Muscle contraction headache; Headache - benign; Headache - tension; Chronic headaches - tension; Rebound headaches - tension
Understanding your headache triggers can help you avoid situations that cause your headaches. A headache diary can help you identify your headache triggers. When you get a headache, write down the day and time the pain began. The diary should include notes about what you ate and drank in the last 24 hours, how much you slept and when, and what was going on in your life immediately before the pain started. For example, were you under any unusual stress? Also include information about how long the headache lasted, and what made it stop.

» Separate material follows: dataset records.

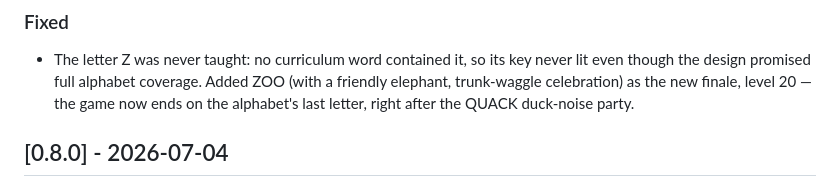
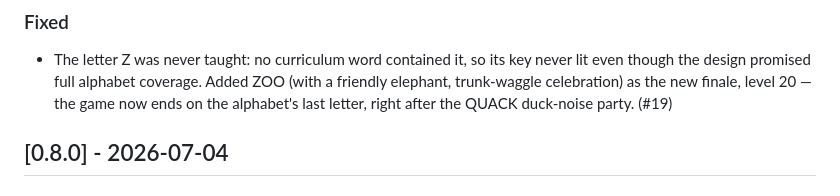
Before and after one commit to jackrsteiner/alphabubbles, a Markdown page: CHANGELOG.md, the part around the change. Drawn GitHub-style.

Commit message:
Stamp PR number on the 0.8.1 changelog entry
Co-Authored-By: Claude Fable 5 <noreply@anthropic.com>
Claude-Session: https://claude.ai/code/session_01UMadAcJcGK6nEXkjUyeDgH

```diff
--- a/CHANGELOG.md
+++ b/CHANGELOG.md
@@ -18,7 +18,7 @@ Versions before 0.7.0 were assigned retroactively from the git history.
   key never lit even though the design promised full alphabet coverage.
   Added ZOO (with a friendly elephant, trunk-waggle celebration) as the
   new finale, level 20 — the game now ends on the alphabet's last letter,
-  right after the QUACK duck-noise party.
+  right after the QUACK duck-noise party. (#19)
 
 ## [0.8.0] - 2026-07-04
 
```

Hot or cold showers or baths may relieve a headache for some people. You may need to make lifestyle changes if you have chronic tension headaches. This may include changing your sleep habits (usually to get more sleep), increasing exercise, and stretching the neck and back mus...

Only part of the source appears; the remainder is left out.